HOW CHAROENKRUNG ROAD IS RAPIDLY TRANSFORMING ITSELF INTO ONE OF THE CITY’S COOLEST NEIGHBOURHOODS
Worlds collide on Bangkok’s Charoenkrung Road. The first paved road in the city is today a melting pot of museums, restaurants, bars and cafes that stand side by side with decades-old family shophouses and businesses, from rice factories to jewellery dealers.
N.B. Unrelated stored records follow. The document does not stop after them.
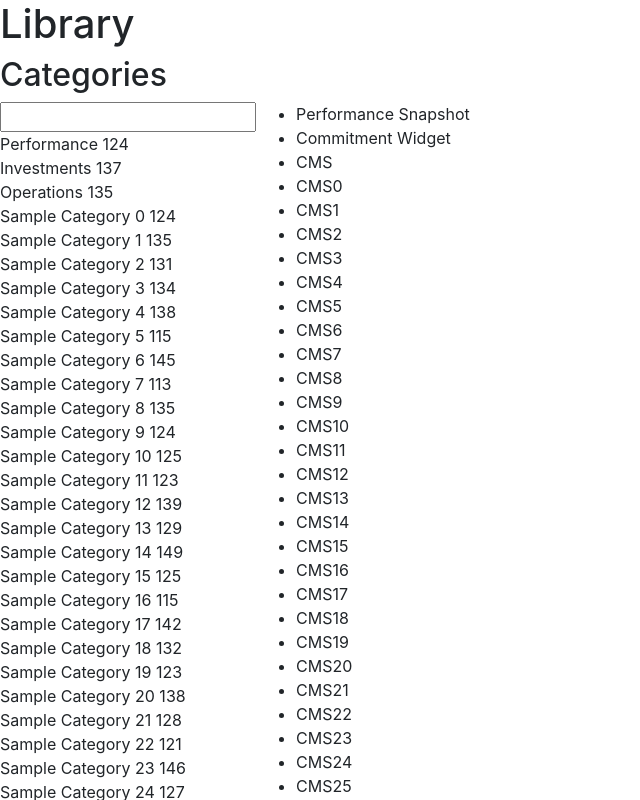
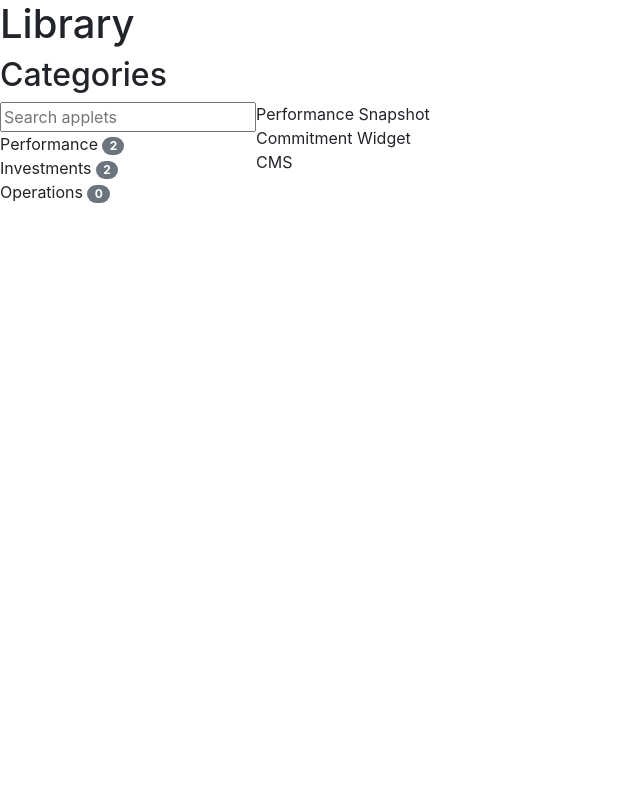
Before and after one commit to RyanLiu99/category, an Angular app: page / in a window 1280 px wide. Shown: the top 800 px of the page, without its empty margins (0-640 px from the left). Built offline with nearby package versions, Linux system fonts and the light colour scheme.

Commit message:
now high light current selected one

```diff
--- a/src/app/app.component.html
+++ b/src/app/app.component.html
@@ -5,8 +5,10 @@
 <div class="container-fluid">
   <div class="row">
     <div class="col-xs-6">
-      <input #searchBox (input)="searchTextChanged(searchBox.value)" />
-      <app-category-list [categories]="visibleCategories" (categoryChanged)="selectedCategory($event)" ></app-category-list>
+      <input #searchBox (input)="searchTextChanged(searchBox.value)" placeholder="Search applets" />
+      <app-category-list [categories]="visibleCategories"
+      [currentCategory] = "currentCategory"
+      (categoryChanged)="selectedCategory($event)" ></app-category-list>
     </div>
     <div class="col-xs-6">
       <app-applet-list [appletNames]="visibleAppletNames"></app-applet-list>
--- a/src/app/app.component.ts
+++ b/src/app/app.component.ts
@@ -22,7 +22,8 @@ export class AppComponent implements OnInit, OnDestroy {
 
   searchText$ : Observable<string>;
   category$ : Observable<string>;
-  visibleCategories: KeyValue<string, number>[] = [];
+  currentCategory : string;
+  visibleCategories: KeyValue<string, number>[]
   visibleAppletNames: string[] = [];
 
   constructor(private libService: LibService) {
@@ -55,7 +56,7 @@ export class AppComponent implements OnInit, OnDestroy {
       (searchText, category) => new Filter( searchText, category))
     .pipe(
       debounceTime(200),
-      map( (filter: Filter) => this.search(filter))
+      map( (filter: Filter) => this.libService.search(filter))
 
     );
 
@@ -65,14 +66,11 @@ export class AppComponent implements OnInit, OnDestroy {
     this.selectedCategory(null)
   }
 
-  private search(filter: Filter) : LibSearchResult{
-     return this.libService.search(filter);
-  }
 
   private show(libSearchResult: LibSearchResult) {
+    this.currentCategory = libSearchResult.filter.categoryName;
     this.visibleCategories = libSearchResult.categoriesWithCount;
     this.visibleAppletNames = libSearchResult.applets.map(a => a.name);
   }
 
-
 }
--- a/src/app/components/applet-list/applet-list.component.html
+++ b/src/app/components/applet-list/applet-list.component.html
@@ -1,4 +1,3 @@
-<ul>
-  <li *ngFor="let appletName of appletNames" >
-    {{appletName}}</li>
-</ul>
+
+  <div *ngFor="let appletName of appletNames">
+    {{appletName}}</div>
--- a/src/app/components/category-list/category-list.component.css
+++ b/src/app/components/category-list/category-list.component.css
@@ -0,0 +1,6 @@
+
+li:hover {background-color: #607D8B;}
+
+li.selected {
+  background-color: darkblue;
+}
--- a/src/app/components/category-list/category-list.component.html
+++ b/src/app/components/category-list/category-list.component.html
@@ -1,6 +1,7 @@
 <ul class="list-group">
   <li *ngFor="let category of categories"
   (click)="selectCategory(category)"
-  >
-    {{category.key}} {{category.value}}</li>
+  [class.selected]="category.key===currentCategory">
+    {{category.key}} <span class="badge badge-pill badge-secondary">{{category.value}}</span>
+  </li>
 </ul>
--- a/src/app/components/category-list/category-list.component.ts
+++ b/src/app/components/category-list/category-list.component.ts
@@ -5,12 +5,14 @@ import { KeyValue } from '@angular/common';
   selector: 'app-category-list',
   templateUrl: './category-list.component.html',
   styleUrls: ['./category-list.component.css'],
-  inputs: ['categories']
+  inputs: ['categories', 'currentCategory']
 })
 export class CategoryListComponent {
 
-  categories: KeyValue<string, number>[];
+  currentCategory: string;
+  categories: KeyValue<string, number>[] = [];
   @Output() categoryChanged = new EventEmitter<string>();
+
   constructor() {
 
   }
--- a/src/app/models/lib-search-result.ts
+++ b/src/app/models/lib-search-result.ts
@@ -1,10 +1,12 @@
 import { Applet } from './applet';
 import { KeyValue } from '@angular/common';
+import { Filter } from './filter';
 
 export class LibSearchResult {
 
   constructor(public applets: Applet[],
-    public categoriesWithCount: KeyValue<string, number>[]) {
+    public categoriesWithCount: KeyValue<string, number>[],
+    public filter: Filter) {
     }
 
 }
--- a/src/app/services/lib.service.ts
+++ b/src/app/services/lib.service.ts
@@ -36,7 +36,7 @@ export class LibService {
       ]
     };
 
-    this.addBigData(this.lib, 100, 5000);
+    //this.addBigData(this.lib, 100, 5000);
   }
 
   //It can also return Observable<> or Promise<> if search is done on server side
@@ -51,7 +51,7 @@ export class LibService {
     if (!!filter.categoryName) {
       applets = applets.filter( a => a.categories.indexOf(filter.categoryName) != -1)
     }
-    return new LibSearchResult(applets, categories);
+    return new LibSearchResult(applets, categories, filter);
   }
 
 
```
The 8.5 km road runs from Saphan Taksin to the old city centre, weaving past Bangkok’s Chinatown en route. Before all the ma-and-pa shops arrived, Charoenkrung was the first port of call for western travellers, who were met with dirt roads and potholes that blocked their horse-drawn carriages, until the entire stretch was paved at a cost of 28,038 baht in the early 1860s and soon flourished as a commercial hub.
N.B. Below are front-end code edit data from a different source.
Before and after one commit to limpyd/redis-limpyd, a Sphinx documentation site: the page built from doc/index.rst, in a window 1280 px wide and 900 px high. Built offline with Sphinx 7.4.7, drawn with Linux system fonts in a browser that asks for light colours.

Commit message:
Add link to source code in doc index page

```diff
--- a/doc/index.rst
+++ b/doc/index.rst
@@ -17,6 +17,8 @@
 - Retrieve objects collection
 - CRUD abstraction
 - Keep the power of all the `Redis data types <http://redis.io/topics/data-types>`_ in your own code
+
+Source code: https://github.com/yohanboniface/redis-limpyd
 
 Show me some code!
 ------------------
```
As the new trams and ferries helped to open up other parts of the city, Charoenkrung’s popularity waned. Remnants of the old strips remained, like the Bangkokian Museum, which houses old artefacts and furnishings in a lush compound of wooden bungalows dating back to 1937.